Where Does Ice Cream Really Come From?
Did the Italians really invent ice cream?
Every month on Kitchen Stories, we’ll be putting our food knowledge under the microscope to find out if what we think we know is really true. Have a food-related case that you want cracked open? Leave a comment underneath the article!
Ice cream, a universal favorite; perfect for a refreshing cool down on a hot summer day or as creamy comfort to embrace the cold winter—all year round, we love it!
So, who takes the credit for one of the biggest food-scoops in history? Let’s try and melt it down, shall we?
It All Starts with Ice
A forerunner of ice cream, as we know it today, can be traced back as far as 3000 B.C. to ancient China where crushed ice was flavored with fruit juices. It is believed that flavored ice was even produced in the Sahara dessert in ancient Egypt during the first dynasty in 2890 B.C., by placing thin clay trays with water on straw beds, which would freeze over night by evaporation and low night temperatures.

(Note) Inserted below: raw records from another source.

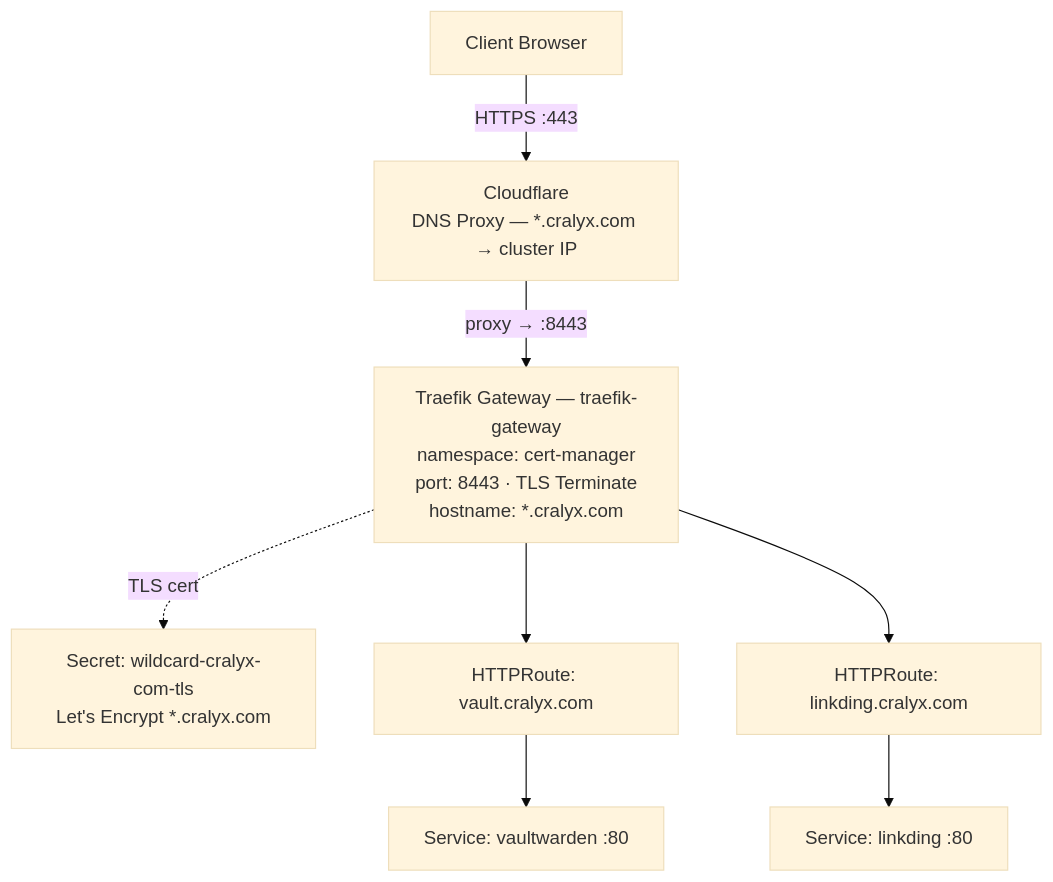
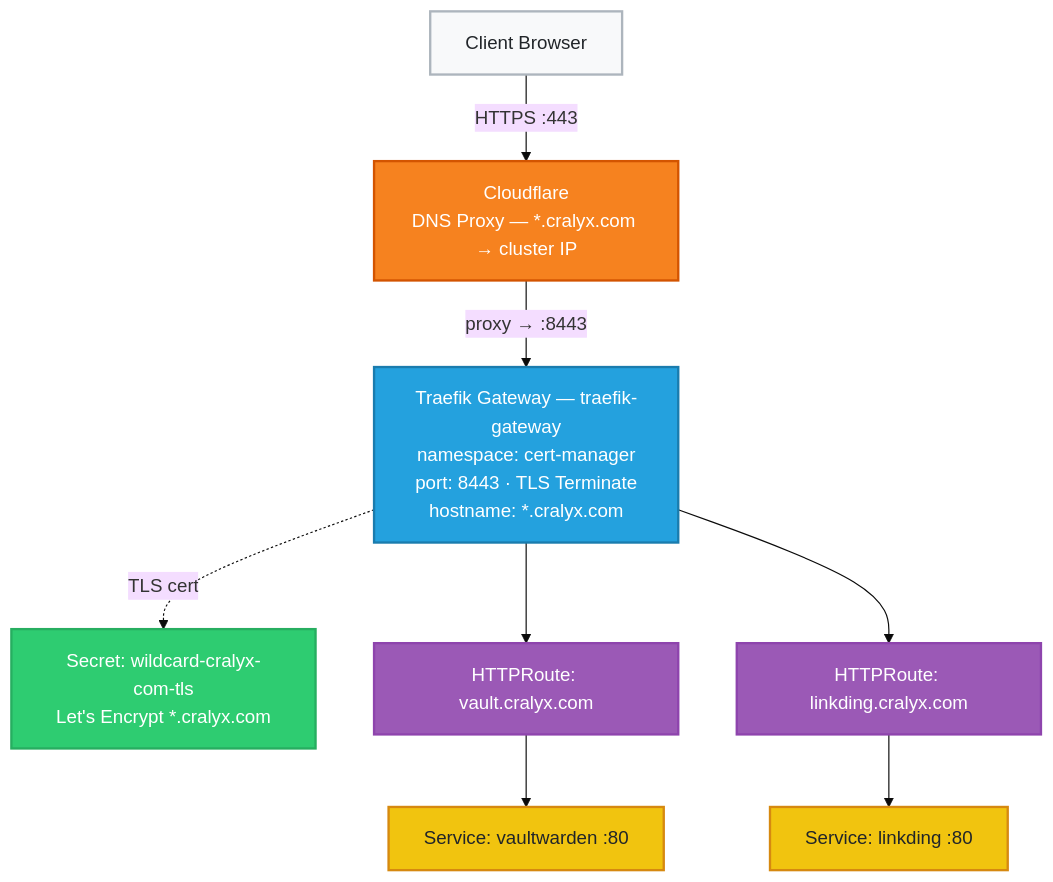
Before and after one commit to Aishwaryaa12/flux-gitops: the fifth of 7 diagrams in README.md, drawn with Mermaid (base theme). The commit also changed other lines of this file, not shown here.

````diff
--- a/README.md
+++ b/README.md
@@ -317,17 +393,27 @@
 ```mermaid
 graph TB
-    Browser["Client Browser"]
-    CF["Cloudflare\nDNS Proxy — *.cralyx.com → cluster IP"]
-    GW["Traefik Gateway — traefik-gateway\nnamespace: cert-manager\nport: 8443 · TLS Terminate\nhostname: *.cralyx.com"]
-    CERT["Secret: wildcard-cralyx-com-tls\nLet's Encrypt *.cralyx.com"]
-    VW_ROUTE["HTTPRoute: vault.cralyx.com"]
-    LD_ROUTE["HTTPRoute: linkding.cralyx.com"]
-    VW_SVC["Service: vaultwarden :80"]
-    LD_SVC["Service: linkding :80"]
+    %% --- Style Definitions ---
+    classDef client fill:#f8f9fa,stroke:#adb5bd,stroke-width:2px,color:#212529
+    classDef cloudflare fill:#f6821f,stroke:#d35400,stroke-width:2px,color:#ffffff
+    classDef gateway fill:#24a1de,stroke:#1a7cae,stroke-width:2px,color:#ffffff
+    classDef cert fill:#2ecc71,stroke:#27ae60,stroke-width:2px,color:#ffffff
+    classDef route fill:#9b59b6,stroke:#8e44ad,stroke-width:2px,color:#ffffff
+    classDef service fill:#f1c40f,stroke:#d68910,stroke-width:2px,color:#212529
 
+    %% --- Nodes ---
+    Browser["Client Browser"]:::client
+    CF["Cloudflare\nDNS Proxy — *.cralyx.com → cluster IP"]:::cloudflare
+    GW["Traefik Gateway — traefik-gateway\nnamespace: cert-manager\nport: 8443 · TLS Terminate\nhostname: *.cralyx.com"]:::gateway
+    CERT["Secret: wildcard-cralyx-com-tls\nLet's Encrypt *.cralyx.com"]:::cert
+    VW_ROUTE["HTTPRoute: vault.cralyx.com"]:::route
+    LD_ROUTE["HTTPRoute: linkding.cralyx.com"]:::route
+    VW_SVC["Service: vaultwarden :80"]:::service
+    LD_SVC["Service: linkding :80"]:::service
+
+    %% --- Connections ---
     Browser -->|"HTTPS :443"| CF
     CF -->|"proxy → :8443"| GW
     GW -.->|"TLS cert"| CERT
     GW --> VW_ROUTE --> VW_SVC
     GW --> LD_ROUTE --> LD_SVC
 ```
````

Fast forward a few thousand years later, and the ancient Greeks added a twist to this luscious treat by using honey and wine to flavor their ice. Hippocrates, often referred to as the “father of modern medicine,” even encouraged his patients to eat ice, as “ice livens the life juices and increases the well-being.”

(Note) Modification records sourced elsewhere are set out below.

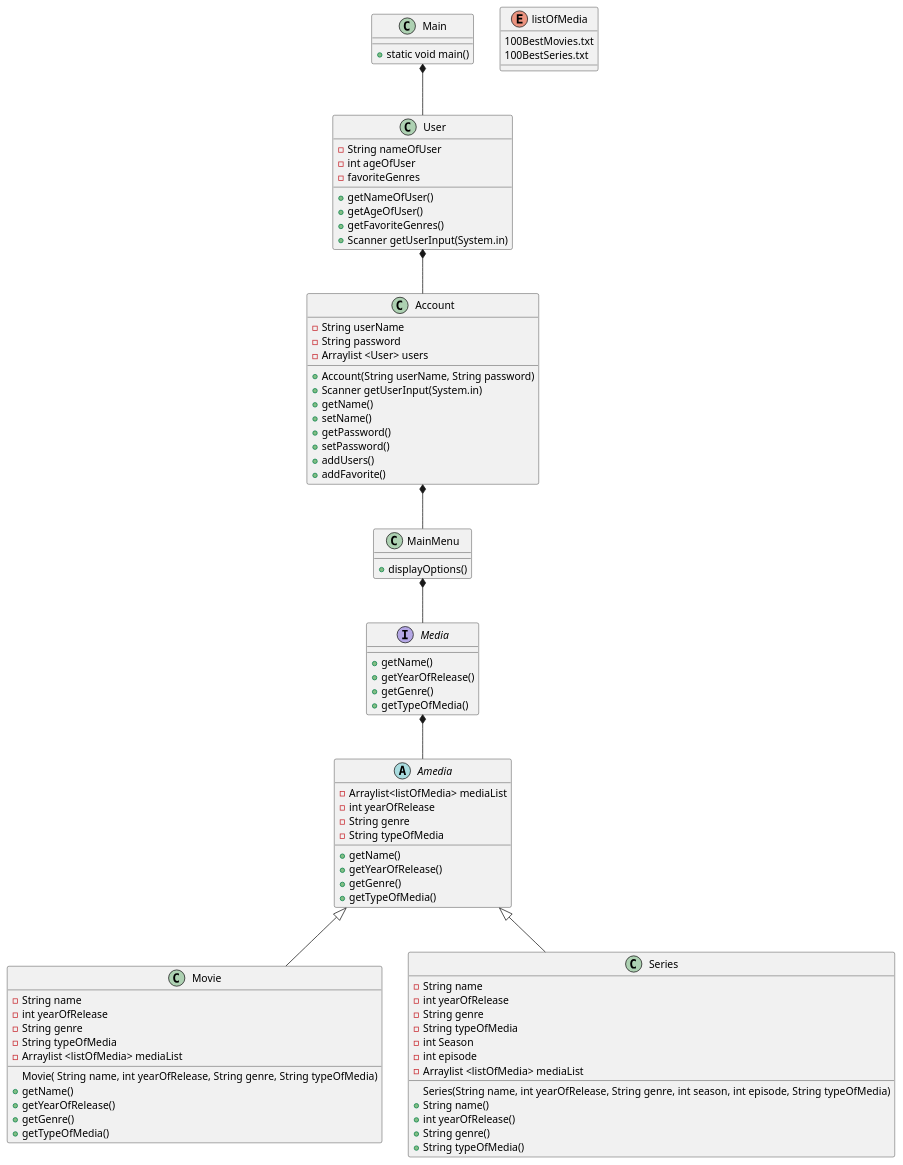
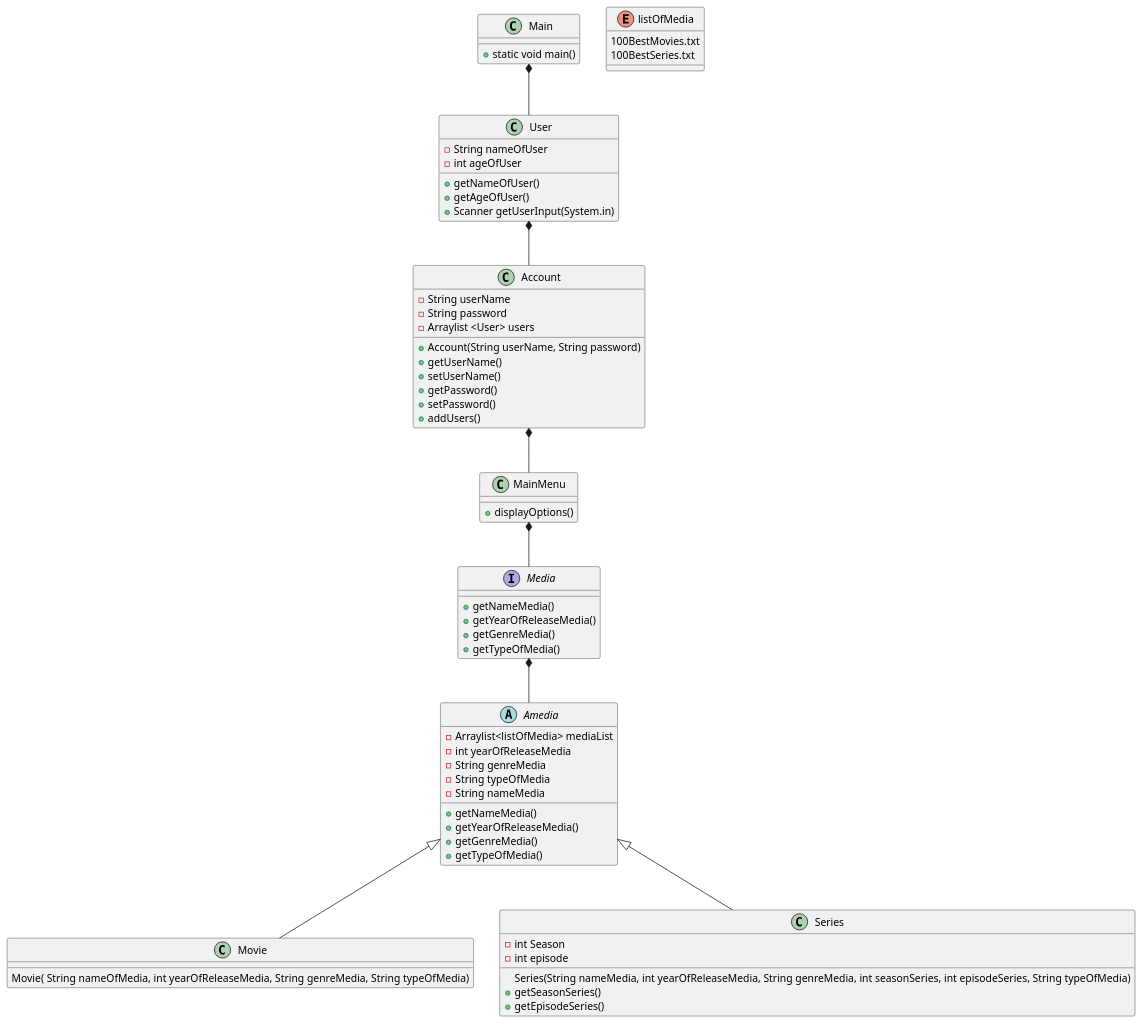
One commit to Ghostfear1713/SP3 changed the diagram in SP3 new/ClassDiagramV2.puml. Above: the diagram before and after it, drawn with PlantUML.

Commit message:
Tilføjelse d 3-11

```diff
--- a/SP3 new/ClassDiagramV2.puml
+++ b/SP3 new/ClassDiagramV2.puml
@@ -1,100 +1,91 @@
 @startuml
 'https://plantuml.com/class-diagram
 
 Main *-- User
 Main : + static void main()
 
 User *-- Account
 User : - String nameOfUser
 User : - int ageOfUser
-User : - favoriteGenres
+
 
 
 User : + getNameOfUser()
 User : + getAgeOfUser()
-User : + getFavoriteGenres()
 User : + Scanner getUserInput(System.in)
 
 
 
 
 Account : - String userName
 Account : - String password
 Account : - Arraylist <User> users
 
 
 Account : + Account(String userName, String password)
-Account : + Scanner getUserInput(System.in)
-Account : + getName()
-Account : + setName()
+Account : + getUserName()
+Account : + setUserName()
 Account : + getPassword()
 Account : + setPassword()
 Account : + addUsers()
-Account : + addFavorite()
+
 
 
 
 Account *-- MainMenu
 MainMenu : + displayOptions()
 
 
 
 
 MainMenu *-- Media
 
+
 Enum listOfMedia
 listOfMedia : 100BestMovies.txt
 listOfMedia : 100BestSeries.txt
 
 
 Media *-- Amedia
 Interface Media
-Media : + getName()
-Media : + getYearOfRelease()
-Media : + getGenre()
+Media : + getNameMedia()
+Media : + getYearOfReleaseMedia()
+Media : + getGenreMedia()
 Media : + getTypeOfMedia()
 
 
 Abstract Amedia
 Amedia : - Arraylist<listOfMedia> mediaList
-Amedia : - int yearOfRelease
-Amedia : - String genre
+Amedia : - int yearOfReleaseMedia
+Amedia : - String genreMedia
 Amedia : - String typeOfMedia
+Amedia : - String nameMedia
 
-Amedia : + getName()
-Amedia : + getYearOfRelease()
-Amedia : + getGenre()
+
+Amedia : + getNameMedia()
+Amedia : + getYearOfReleaseMedia()
+Amedia : + getGenreMedia()
 Amedia : + getTypeOfMedia()
 
 Amedia <|--  Movie
-Movie : - String name
-Movie : - int yearOfRelease
-Movie : - String genre
-Movie : - String typeOfMedia
-Movie : - Arraylist <listOfMedia> mediaList
 
-Movie : Movie( String name, int yearOfRelease, String genre, String typeOfMedia)
-Movie : + getName()
-Movie : + getYearOfRelease()
-Movie : + getGenre()
-Movie : + getTypeOfMedia()
+
+Movie : Movie( String nameOfMedia, int yearOfReleaseMedia, String genreMedia, String typeOfMedia)
+
 
 
 
 Amedia <|-- Series
-Series : - String name
-Series : - int yearOfRelease
-Series : - String genre
-Series : - String typeOfMedia
+
 Series : - int Season
 Series : - int episode
-Series : - Arraylist <listOfMedia> mediaList
 
 
-Series : Series(String name, int yearOfRelease, String genre, int season, int episode, String typeOfMedia)
-Series : + String name()
-Series : + int yearOfRelease()
-Series : + String genre()
-Series : + String typeOfMedia()
+
+Series : Series(String nameMedia, int yearOfReleaseMedia, String genreMedia, int seasonSeries, int episodeSeries, String typeOfMedia)
+
+Series : + getSeasonSeries()
+Series : + getEpisodeSeries()
+
 
 @endum
```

Enter the Cream
The first creamy texture introduced to flavored ice occurred around 400 B.C. in the Persian Empire, where vermicelli was combined with frozen rose water, saffron, and fruits to make for a luxurious dessert enjoyed by the royal family.
But even though the Persian Empire comes close to taking the prestigious Golden Cone for inventing ice cream, the brilliant minds behind it is to be found further east four centuries later: In China, around 200 A.D., ice cream with a creamy dairy texture came to life as a mixture of frozen milk and rice pudding.
So, how did we come to enjoy ice cream in the Western world, and how does this implicate the land of gelato—Italy?
The answer lies with explorer Marco Polo and his travel to China between 1271 and 1295. It’s believed that during his journey, Marco Polo picked up on the Chinese method of producing ice cream and introduced it back in Italy upon his return.
Ice cream was later introduced in France by Italian royalty, Catherine de Medici, when she married the French King, Henry II, in 1533. Ice cream then traveled from princess to pauper, as it became available for the general public at cafés in Paris during the 1700s.
And the Golden Cone Goes To…
After defrosting some old history, we can now sum up the ice-cold facts: Ice cream was invented by China, introduced to the Western world by Italy, and made accessible to the general public by France—xiè xie, grazie, merci!
Published on July 28, 2017